October 14, 2004

Error Reporting

To fix bugs, you need to know about them first. Discovering bugs in itex2MML is particularly tricky, since nobody actually wants to look at the gobbledygook that is its MathML output. If the result renders OK in Mozilla and passes the W3C Validator, one tends to assume that it’s correct. Even when it doesn’t render properly, half the time the problem a bug in Mozilla’s MathML rendering code, rather than a bug in itex2MML.

One of the nifty features of the MathPlayer plugin for IE/6 is that, unlike Mozilla, it does a crude, but effective, form of error-reporting. Whenever it encounters incorrect MathML syntax, it renders it as best it can, but then colours the result red.

It was thus that Grant Focas discovered a bug in itex2MML. A ‘unary’ minus sign was being converted to <mo lspace="thinthinmathspace" rspace="0em">-</mo> instead of the syntactically correct <mo lspace="verythinmathspace" rspace="0em">-</mo>. Many thanks to Grant and to the kind folks at DesignScience for bringing this to my attention.

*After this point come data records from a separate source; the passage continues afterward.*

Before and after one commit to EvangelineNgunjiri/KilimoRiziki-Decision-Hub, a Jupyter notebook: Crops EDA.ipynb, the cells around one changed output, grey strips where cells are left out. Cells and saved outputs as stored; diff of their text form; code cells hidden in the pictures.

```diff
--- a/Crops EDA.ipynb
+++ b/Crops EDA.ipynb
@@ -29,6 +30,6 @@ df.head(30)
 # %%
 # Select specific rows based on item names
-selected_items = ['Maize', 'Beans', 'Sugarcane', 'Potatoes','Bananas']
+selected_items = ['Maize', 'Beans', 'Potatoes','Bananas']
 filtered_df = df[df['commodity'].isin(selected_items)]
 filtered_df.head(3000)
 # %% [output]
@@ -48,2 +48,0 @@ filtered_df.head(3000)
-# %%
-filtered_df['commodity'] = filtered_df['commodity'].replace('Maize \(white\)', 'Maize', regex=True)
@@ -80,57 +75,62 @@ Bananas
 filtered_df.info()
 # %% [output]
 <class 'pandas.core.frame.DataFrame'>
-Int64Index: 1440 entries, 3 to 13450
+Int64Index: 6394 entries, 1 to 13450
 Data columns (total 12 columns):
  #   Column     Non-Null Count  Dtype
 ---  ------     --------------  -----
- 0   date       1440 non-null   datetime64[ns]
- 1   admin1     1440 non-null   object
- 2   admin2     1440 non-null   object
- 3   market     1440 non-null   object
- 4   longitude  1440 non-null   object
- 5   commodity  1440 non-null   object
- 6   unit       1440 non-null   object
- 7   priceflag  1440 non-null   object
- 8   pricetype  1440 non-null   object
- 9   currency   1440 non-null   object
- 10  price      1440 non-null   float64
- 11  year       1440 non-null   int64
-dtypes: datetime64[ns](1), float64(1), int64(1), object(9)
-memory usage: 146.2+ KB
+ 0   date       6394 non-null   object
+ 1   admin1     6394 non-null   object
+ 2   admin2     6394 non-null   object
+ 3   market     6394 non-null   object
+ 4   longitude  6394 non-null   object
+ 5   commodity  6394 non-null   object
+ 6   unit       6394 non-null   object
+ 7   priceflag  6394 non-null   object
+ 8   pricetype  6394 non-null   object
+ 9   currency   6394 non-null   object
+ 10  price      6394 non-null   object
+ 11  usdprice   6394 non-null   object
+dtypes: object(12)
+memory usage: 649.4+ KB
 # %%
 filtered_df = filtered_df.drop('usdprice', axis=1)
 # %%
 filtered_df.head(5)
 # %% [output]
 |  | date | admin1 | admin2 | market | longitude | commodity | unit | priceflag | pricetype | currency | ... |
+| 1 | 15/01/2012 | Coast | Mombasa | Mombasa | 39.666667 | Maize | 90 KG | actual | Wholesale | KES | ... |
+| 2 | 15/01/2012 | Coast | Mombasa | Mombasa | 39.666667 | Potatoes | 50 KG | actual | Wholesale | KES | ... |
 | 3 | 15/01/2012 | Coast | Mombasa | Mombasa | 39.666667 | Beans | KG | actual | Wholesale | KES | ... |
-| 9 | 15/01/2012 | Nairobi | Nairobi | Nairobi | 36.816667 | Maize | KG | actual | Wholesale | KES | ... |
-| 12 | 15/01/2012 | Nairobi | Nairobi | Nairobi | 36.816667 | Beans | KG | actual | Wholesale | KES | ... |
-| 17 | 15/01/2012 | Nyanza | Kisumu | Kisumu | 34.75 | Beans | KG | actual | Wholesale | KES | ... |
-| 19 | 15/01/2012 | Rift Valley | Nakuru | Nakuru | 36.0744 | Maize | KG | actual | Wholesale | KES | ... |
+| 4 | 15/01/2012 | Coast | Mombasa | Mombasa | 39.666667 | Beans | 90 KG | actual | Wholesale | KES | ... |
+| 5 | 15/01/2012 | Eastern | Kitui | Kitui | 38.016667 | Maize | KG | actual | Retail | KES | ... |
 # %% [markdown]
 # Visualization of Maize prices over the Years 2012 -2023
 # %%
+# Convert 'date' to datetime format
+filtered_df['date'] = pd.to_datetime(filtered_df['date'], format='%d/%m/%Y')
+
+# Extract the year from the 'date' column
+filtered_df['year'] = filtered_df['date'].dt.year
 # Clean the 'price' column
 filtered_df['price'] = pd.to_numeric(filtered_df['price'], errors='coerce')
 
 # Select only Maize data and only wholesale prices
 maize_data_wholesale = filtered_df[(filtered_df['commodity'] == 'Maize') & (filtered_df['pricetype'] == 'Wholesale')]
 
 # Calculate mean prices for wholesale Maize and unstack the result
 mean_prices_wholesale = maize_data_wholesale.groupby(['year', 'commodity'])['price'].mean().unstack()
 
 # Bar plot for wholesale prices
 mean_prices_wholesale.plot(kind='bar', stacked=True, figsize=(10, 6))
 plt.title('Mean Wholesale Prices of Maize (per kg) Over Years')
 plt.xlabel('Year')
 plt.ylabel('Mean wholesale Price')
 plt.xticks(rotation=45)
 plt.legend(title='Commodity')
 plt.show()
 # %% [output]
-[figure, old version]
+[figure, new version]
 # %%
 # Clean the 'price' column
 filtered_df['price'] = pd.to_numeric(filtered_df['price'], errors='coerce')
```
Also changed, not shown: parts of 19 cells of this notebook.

I’ve fixed the problem in my itex2MML distribution, and anyone using the itexToMML plugin for MovableType, WordPress, B2Evolution, PyBloxsom or ecto should update their itex2MML executable to the latest version.

And I want to put out a request to all of you reading this blog or the String Coffee Table in IE/6+MathPlayer: if you see a snippet of mathematical text rendered in red, please let me know. Similarly, anyone reading in any MathML-enabled browser1, please let me know if some equations don’t seem to render correctly.

1 That’s 40% of you, at last count. It could be 69% if the rest of the IE/6 users would just download the MathPlayer plugin. I think I am going to gently nudge them in that direction. Yep, yet another annoying “nag” popup…

Posted by distler at October 14, 2004 11:03 PM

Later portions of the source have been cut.